Task prompt ::
Which lines of the data below contain "after"? Please show them all.
══════════
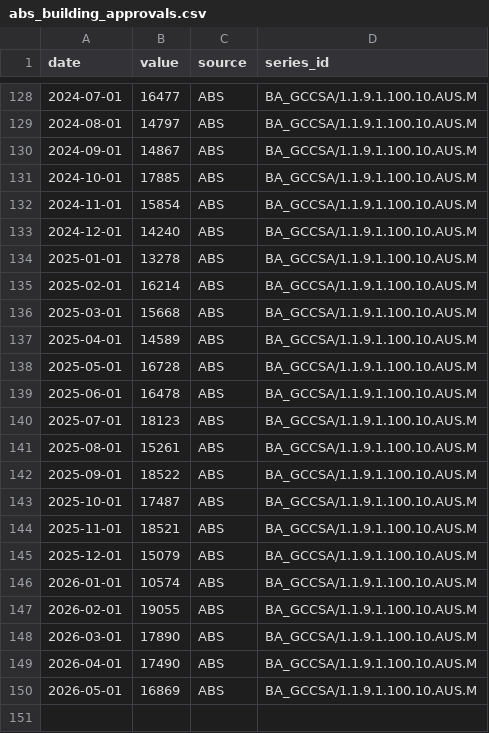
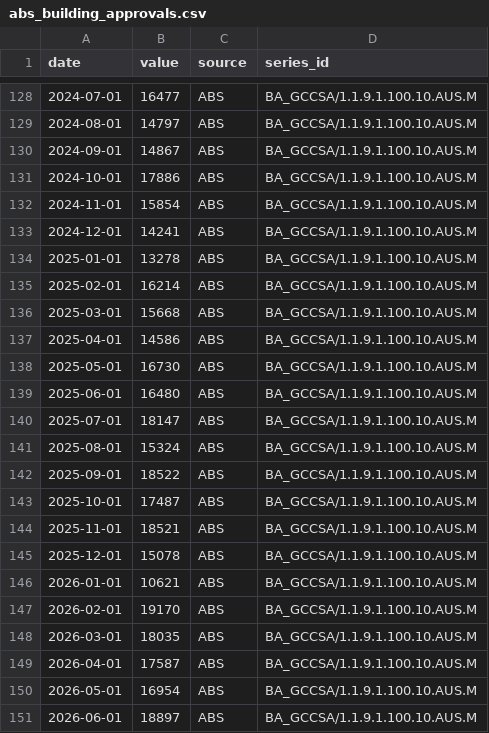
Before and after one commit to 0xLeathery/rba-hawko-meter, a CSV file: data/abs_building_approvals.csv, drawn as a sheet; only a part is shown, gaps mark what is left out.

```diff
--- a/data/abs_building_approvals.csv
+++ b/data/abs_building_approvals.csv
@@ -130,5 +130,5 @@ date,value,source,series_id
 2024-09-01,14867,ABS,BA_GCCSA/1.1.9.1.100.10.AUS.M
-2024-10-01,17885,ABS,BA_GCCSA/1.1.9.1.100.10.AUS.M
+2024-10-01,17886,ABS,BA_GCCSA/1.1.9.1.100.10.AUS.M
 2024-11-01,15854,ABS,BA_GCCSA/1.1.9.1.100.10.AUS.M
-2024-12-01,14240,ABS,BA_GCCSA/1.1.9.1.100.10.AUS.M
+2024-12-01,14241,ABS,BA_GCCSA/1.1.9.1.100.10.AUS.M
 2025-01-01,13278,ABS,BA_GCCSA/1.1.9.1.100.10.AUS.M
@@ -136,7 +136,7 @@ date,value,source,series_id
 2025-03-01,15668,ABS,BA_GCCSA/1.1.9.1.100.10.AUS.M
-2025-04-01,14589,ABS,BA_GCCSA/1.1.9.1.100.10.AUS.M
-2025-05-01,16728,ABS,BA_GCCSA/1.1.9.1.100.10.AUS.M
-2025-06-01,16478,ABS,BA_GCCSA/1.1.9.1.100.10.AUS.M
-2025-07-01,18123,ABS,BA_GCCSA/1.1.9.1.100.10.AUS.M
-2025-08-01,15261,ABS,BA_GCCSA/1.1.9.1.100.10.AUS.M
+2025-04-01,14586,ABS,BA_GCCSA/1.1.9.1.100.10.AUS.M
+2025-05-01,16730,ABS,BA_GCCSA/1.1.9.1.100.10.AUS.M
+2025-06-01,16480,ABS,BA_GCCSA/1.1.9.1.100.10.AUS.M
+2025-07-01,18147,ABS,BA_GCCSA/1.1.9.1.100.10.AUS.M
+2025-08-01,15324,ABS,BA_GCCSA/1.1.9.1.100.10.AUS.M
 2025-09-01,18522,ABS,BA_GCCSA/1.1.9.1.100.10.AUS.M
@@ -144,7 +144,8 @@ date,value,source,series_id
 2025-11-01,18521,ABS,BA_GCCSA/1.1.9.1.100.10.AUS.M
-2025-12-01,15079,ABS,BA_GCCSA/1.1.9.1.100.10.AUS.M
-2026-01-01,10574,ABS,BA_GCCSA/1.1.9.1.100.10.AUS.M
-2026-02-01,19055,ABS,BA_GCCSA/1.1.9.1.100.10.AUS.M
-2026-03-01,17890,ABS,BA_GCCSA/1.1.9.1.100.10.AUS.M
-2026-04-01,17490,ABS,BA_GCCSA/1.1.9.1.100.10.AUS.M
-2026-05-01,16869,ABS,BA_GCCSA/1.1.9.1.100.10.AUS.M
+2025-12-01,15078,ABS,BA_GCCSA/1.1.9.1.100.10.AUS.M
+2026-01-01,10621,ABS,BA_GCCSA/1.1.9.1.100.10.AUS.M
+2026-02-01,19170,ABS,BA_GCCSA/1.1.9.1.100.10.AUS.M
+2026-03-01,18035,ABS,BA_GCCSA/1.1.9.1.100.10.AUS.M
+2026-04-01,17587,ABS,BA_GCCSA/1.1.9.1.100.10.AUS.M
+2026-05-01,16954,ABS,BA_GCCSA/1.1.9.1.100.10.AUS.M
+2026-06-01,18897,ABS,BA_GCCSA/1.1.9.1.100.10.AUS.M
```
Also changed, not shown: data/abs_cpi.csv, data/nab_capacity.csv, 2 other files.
══════════
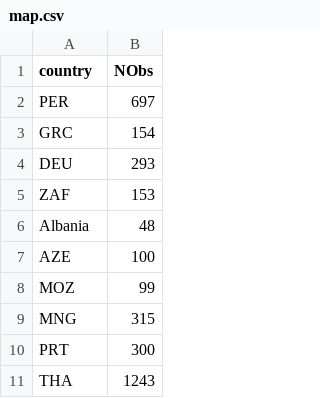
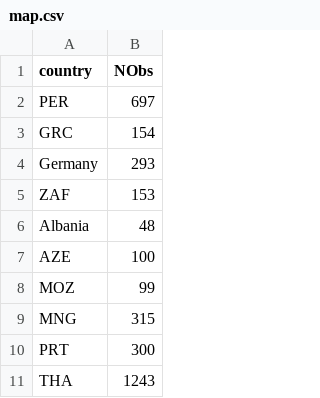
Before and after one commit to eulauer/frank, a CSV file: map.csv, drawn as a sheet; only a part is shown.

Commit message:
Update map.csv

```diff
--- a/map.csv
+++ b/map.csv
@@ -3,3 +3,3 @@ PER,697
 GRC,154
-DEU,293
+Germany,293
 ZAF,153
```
══════════
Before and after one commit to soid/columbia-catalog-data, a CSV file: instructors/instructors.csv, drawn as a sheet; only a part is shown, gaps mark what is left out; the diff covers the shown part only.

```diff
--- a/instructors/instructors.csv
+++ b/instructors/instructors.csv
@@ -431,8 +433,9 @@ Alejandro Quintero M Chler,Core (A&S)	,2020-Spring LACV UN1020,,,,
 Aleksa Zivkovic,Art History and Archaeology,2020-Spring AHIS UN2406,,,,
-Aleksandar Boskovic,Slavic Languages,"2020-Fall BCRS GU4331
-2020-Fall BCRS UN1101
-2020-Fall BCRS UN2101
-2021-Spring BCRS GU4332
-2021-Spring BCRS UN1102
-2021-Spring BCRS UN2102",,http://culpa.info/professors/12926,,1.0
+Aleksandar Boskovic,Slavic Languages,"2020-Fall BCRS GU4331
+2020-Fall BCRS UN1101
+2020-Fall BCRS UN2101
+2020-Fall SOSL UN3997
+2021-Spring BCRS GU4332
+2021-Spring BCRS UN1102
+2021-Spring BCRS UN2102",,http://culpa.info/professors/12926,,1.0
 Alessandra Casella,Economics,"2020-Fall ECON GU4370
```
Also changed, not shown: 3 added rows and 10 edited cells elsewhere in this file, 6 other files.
══════════
Solution ::
Before and after one commit to 0xLeathery/rba-hawko-meter, a CSV file: data/abs_building_approvals.csv, drawn as a sheet; only a part is shown, gaps mark what is left out.
Before and after one commit to eulauer/frank, a CSV file: map.csv, drawn as a sheet; only a part is shown.
Before and after one commit to soid/columbia-catalog-data, a CSV file: instructors/instructors.csv, drawn as a sheet; only a part is shown, gaps mark what is left out; the diff covers the shown part only.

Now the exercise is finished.